Of course, subscriptions aren’t new —according to a New York Times study conducted by Mint, Americans spent $640 per year in 2019 on digital subscriptions.
But subscriptions haven’t been popular in the restaurant world until now. In February, Panera Bread launched its monthly coffee subscription program, which has proven successful despite the pandemic. The $8.99-per-month unlimited coffee offering has approximately 750,000 subscribers, and Panera is taking it a step further with its refer-a-friend program. Now those in the program who sign up five or more people receive free, unlimited coffee through the end of October, and new subscribers get free coffee, too.
The program has been such a hit for the fast-casual brand that Pret A Manger, a British sandwich and coffee chain also owned by Panera’s parent company JAB Holding, is taking the idea overseas. Pret recently announced its subscription program, offering five drinks a day for £20 per month. The initiative is an attempt to drive people back to Pret stores — many of them located in London’s business district — as restrictions continue.
What’s in it for your restaurant?
Now is the time for brands to experiment. With people increasingly used to subscriptions in the food environment, particularly due to the growth in meal kits and subscription boxes, a well-thought-out program could help bring customers back into your stores. From a consumer behavior perspective, the price point is extremely attractive. Using Panera as an example, the cost of $8.99 per month looks affordable when converted to a daily cost of 30 cents (or compared to a latte or two).
In addition, subscribed customers are likely to visit your establishments more frequently — and pass on a competitor’s brand to make the most of their subscription program. Because of the subscription’s perceived value and the power of temptation, customers commonly treat themselves to an accompaniment, too. In its initial test study, Panera reported that the program increased guest frequency by more than 200%, and food attachments to coffee orders increased by 70%. A similar program could work as a habit-forming tool and strengthen your customer loyalty while providing a positive customer experience.
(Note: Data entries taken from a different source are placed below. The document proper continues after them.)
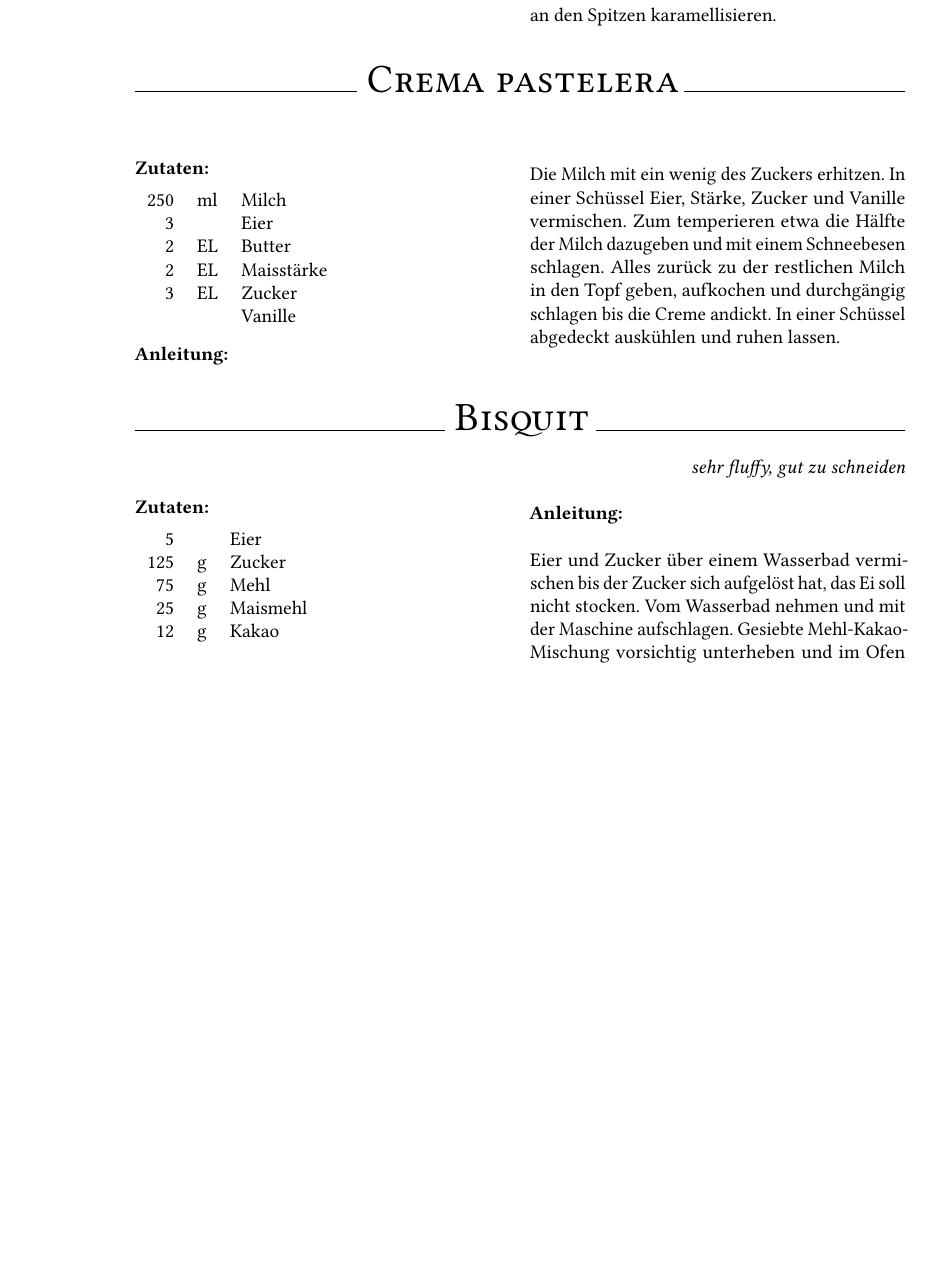
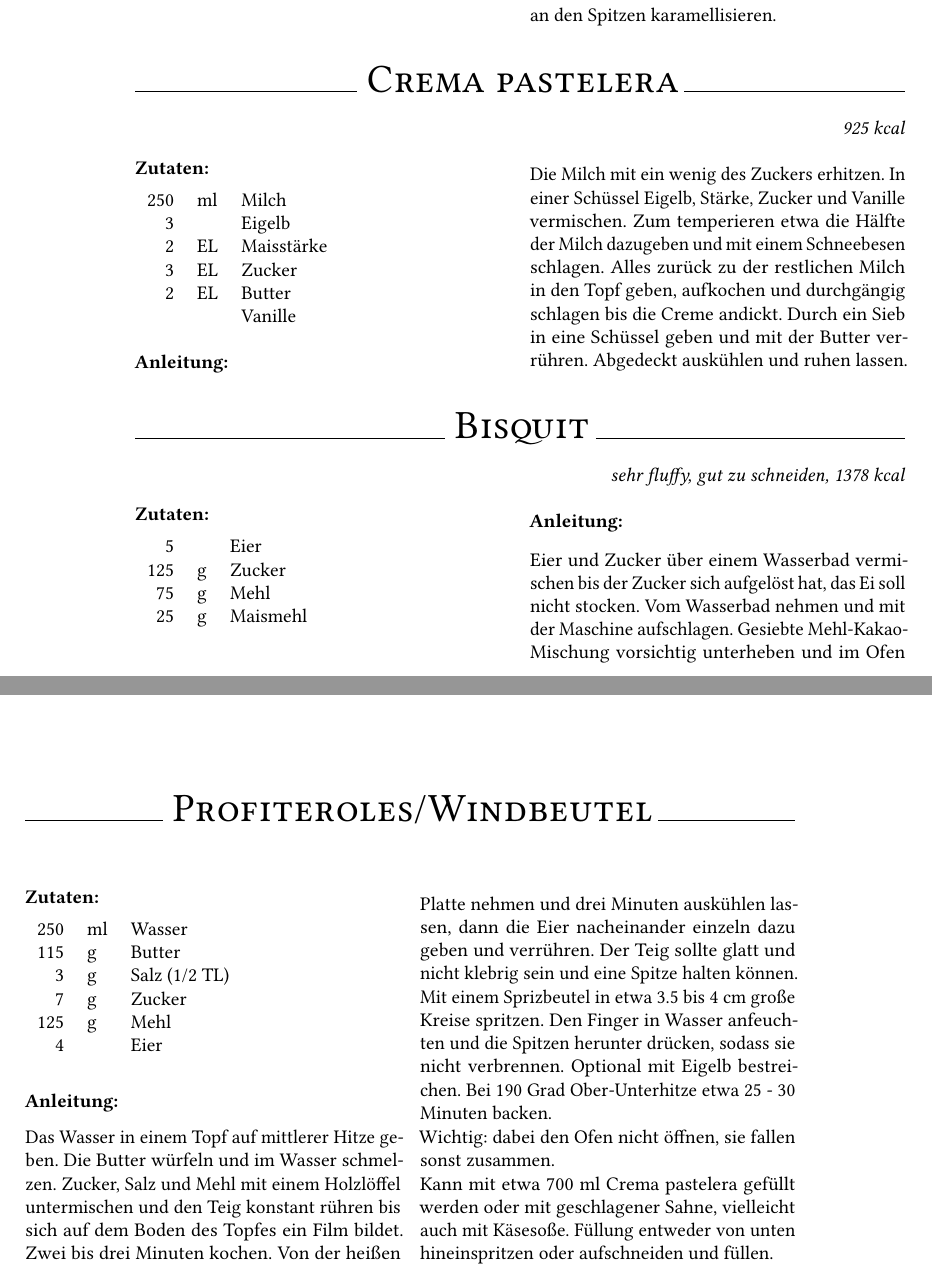
Before and after one commit to fschloesser/Rezepte, a LaTeX book (book.tex, which reads backsuess.tex, kuchen.tex): part of page 39 of 53 before the commit and two parts of pages 41 and 50 of 57 after it, the two joined at a grey line, cut so that both start at the same text, the shorter picture padded with empty space. Compiled offline with pdfLaTeX.

Commit message:
add profiteroles

```diff
--- a/backsuess.tex
+++ b/backsuess.tex
@@ -119,3 +119,29 @@ Die restlichen Zutaten mischen und darunterheben.
 
 Bei 180 Grad Ober- Unterhitze etwa 20-40 Minuten backen (Kuchen braucht länger als Muffins.)
 }
+
+\rezept{Profiteroles/Windbeutel}{20}{
+}{
+250 & ml & Wasser \\
+115 & g & Butter \\
+3 & g & Salz (1/2 TL) \\
+7 & g & Zucker \\
+125 & g & Mehl \\
+4 & & Eier \\
+}{
+Das Wasser in einem Topf auf mittlerer Hitze geben.
+Die Butter würfeln und im Wasser schmelzen.
+Zucker, Salz und Mehl mit einem Holzlöffel untermischen und den Teig konstant rühren bis sich auf dem Boden des Topfes ein Film bildet.
+Zwei bis drei Minuten kochen.
+Von der heißen Platte nehmen und drei Minuten auskühlen lassen, dann die Eier nacheinander einzeln dazu geben und verrühren.
+Der Teig sollte glatt und nicht klebrig sein und eine Spitze halten können.
+
+Mit einem Sprizbeutel in etwa 3.5 bis 4 cm große Kreise spritzen.
+Den Finger in Wasser anfeuchten und die Spitzen herunter drücken, sodass sie nicht verbrennen.
+Optional mit Eigelb bestreichen.
+Bei 190 Grad Ober-Unterhitze etwa 25 - 30 Minuten backen.
+
+Wichtig: dabei den Ofen nicht öffnen, sie fallen sonst zusammen.
+
+Kann mit etwa 700 ml Crema pastelera gefüllt werden oder mit geschlagener Sahne, vielleicht auch mit Käsesoße.
+Füllung entweder von unten hineinspritzen oder aufschneiden und füllen.}
--- a/kuchen.tex
+++ b/kuchen.tex
@@ -81,32 +81,34 @@ Für die Torte in einer Springform die Kekse auf dem Boden und an den Rändern a
 Abwechselnd Creme und Kekse in Schichten auslegen bis die Form voll ist.
 Mit Merengue bedecken und im Ofen mit voller Hitze eine Minute den Eischnee an den Spitzen karamellisieren.}
 
-\rezept{Crema pastelera}{20}{}{
+\rezept{Crema pastelera}{20}{~925 kcal}{
 250 & ml & Milch \\
-3 & & Eier \\
-2 & EL & Butter \\
+3 & & Eigelb \\
 2 & EL & Maisstärke \\
 3 & EL & Zucker \\
+2 & EL & Butter \\
 & & Vanille \\
 }{
 Die Milch mit ein wenig des Zuckers erhitzen.
-In einer Schüssel Eier, Stärke, Zucker und Vanille vermischen.
+In einer Schüssel Eigelb, Stärke, Zucker und Vanille vermischen.
 Zum temperieren etwa die Hälfte der Milch dazugeben und mit einem Schneebesen schlagen.
 Alles zurück zu der restlichen Milch in den Topf geben, aufkochen und durchgängig schlagen bis die Creme andickt.
-In einer Schüssel abgedeckt auskühlen und ruhen lassen.}
+Durch ein Sieb in eine Schüssel geben und mit der Butter verrühren.
+Abgedeckt auskühlen und ruhen lassen.}
 
-\rezept{Bisquit}{20}{sehr fluffy, gut zu schneiden}{
+\rezept{Bisquit}{20}{sehr fluffy, gut zu schneiden, 1378 kcal}{
 5 & & Eier \\
 125 & g & Zucker \\
 75 & g & Mehl \\
-25 & g & Maismehl \\
-12 & g & Kakao
+25 & g & Maismehl
 }{
 Eier und Zucker über einem Wasserbad vermischen bis der Zucker sich aufgelöst hat, das Ei soll nicht stocken.
 Vom Wasserbad nehmen und mit der Maschine aufschlagen.
 Gesiebte Mehl-Kakao-Mischung vorsichtig unterheben und im Ofen bei 160 Grad etwa eine halbe Stunde backen.
 
-Fingertest: der Bisquit ist fertig wenn der Fingerabdruck verschwindet.}
+Fingertest: der Bisquit ist fertig wenn der Fingerabdruck verschwindet.
+
+Notiz: Für Schokobisquit 30g Kakao und 170g Zucker verwenden: 1659 kcal.}
 
 \rezept{Tres Leches}{20}{}{
 1/2 & Tasse & Milch \\
```
Also changed, not shown: naehrstoffe.tex (+60 -35 lines), sossen.tex (+14 -0 lines).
Another benefit is the opportunity to collect customer data. By linking a subscription program to a loyalty program or having customers scan a QR code, brands can learn a lot about them. This data will allow for personalized marketing strategies and targeted promotions geared toward specific customer segments.
Before you jump right in, RMS recommends testing your program out. Taking the time to test the program allows operators to experiment with low risk. Select the right number of stores in the right locations to best understand how your customers will react. Make sure to run your test long enough to gather the amount of data you need to analyze the information. Using real customer sites to understand your consumers’ reactions will help you implement changes for optimum results and revenue, ensuring your program is successful and your brand stays ahead of the competition.